(Edit difference data)
-.-.-
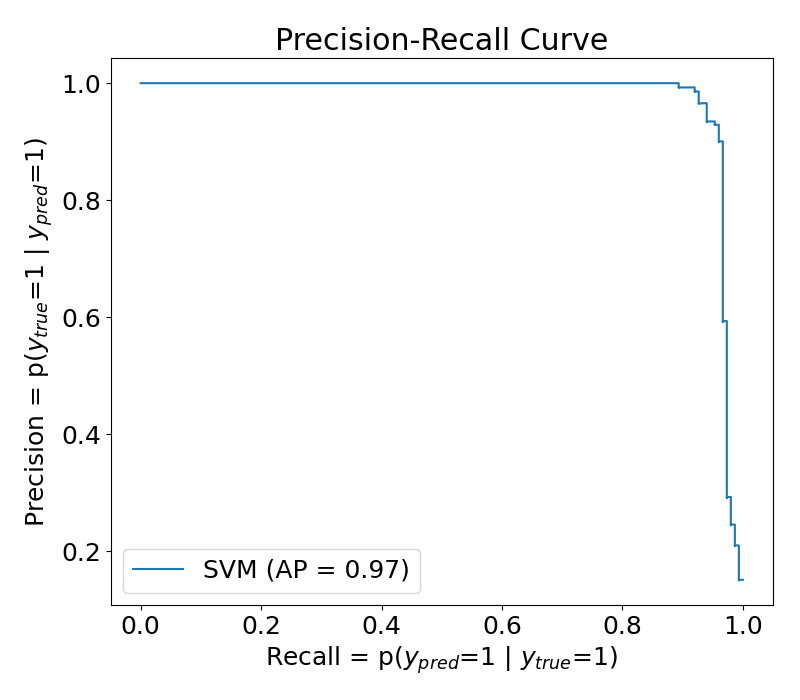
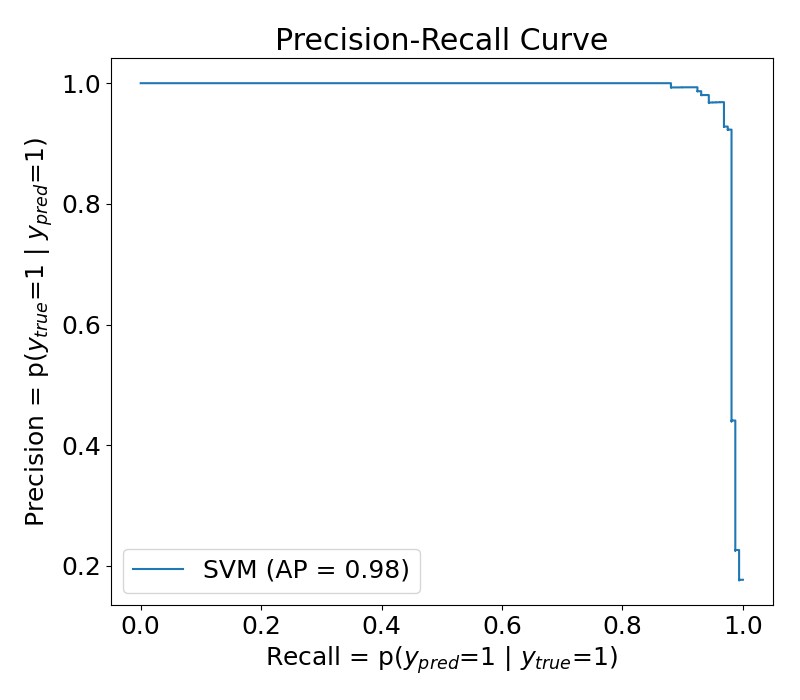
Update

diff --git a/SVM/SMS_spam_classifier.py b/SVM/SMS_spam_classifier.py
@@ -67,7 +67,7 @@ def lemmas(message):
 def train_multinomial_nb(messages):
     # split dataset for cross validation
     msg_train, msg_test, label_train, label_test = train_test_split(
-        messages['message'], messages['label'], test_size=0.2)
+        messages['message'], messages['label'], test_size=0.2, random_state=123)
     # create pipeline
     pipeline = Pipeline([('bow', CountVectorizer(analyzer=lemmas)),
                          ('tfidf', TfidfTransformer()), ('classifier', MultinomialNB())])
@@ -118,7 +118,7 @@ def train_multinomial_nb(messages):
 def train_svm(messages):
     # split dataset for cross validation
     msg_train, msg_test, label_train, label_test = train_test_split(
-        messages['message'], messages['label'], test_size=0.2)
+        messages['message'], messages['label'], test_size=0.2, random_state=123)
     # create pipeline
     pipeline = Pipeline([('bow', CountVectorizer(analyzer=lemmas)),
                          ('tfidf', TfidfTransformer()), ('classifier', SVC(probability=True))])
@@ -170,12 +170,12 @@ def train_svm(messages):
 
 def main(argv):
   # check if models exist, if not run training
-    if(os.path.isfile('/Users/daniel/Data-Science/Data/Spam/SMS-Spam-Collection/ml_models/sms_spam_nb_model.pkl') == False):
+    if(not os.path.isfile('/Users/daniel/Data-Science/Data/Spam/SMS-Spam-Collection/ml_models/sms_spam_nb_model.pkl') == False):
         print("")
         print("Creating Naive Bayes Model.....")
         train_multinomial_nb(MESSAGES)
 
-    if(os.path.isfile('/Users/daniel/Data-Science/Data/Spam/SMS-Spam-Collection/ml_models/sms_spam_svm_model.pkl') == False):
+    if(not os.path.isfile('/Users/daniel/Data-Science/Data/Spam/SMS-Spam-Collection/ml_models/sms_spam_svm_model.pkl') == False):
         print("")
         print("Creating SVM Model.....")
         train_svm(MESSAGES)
-.-.-
* _Task item_
Lines containing "print": tally them across the records above and give the total alone.

* _Response_
4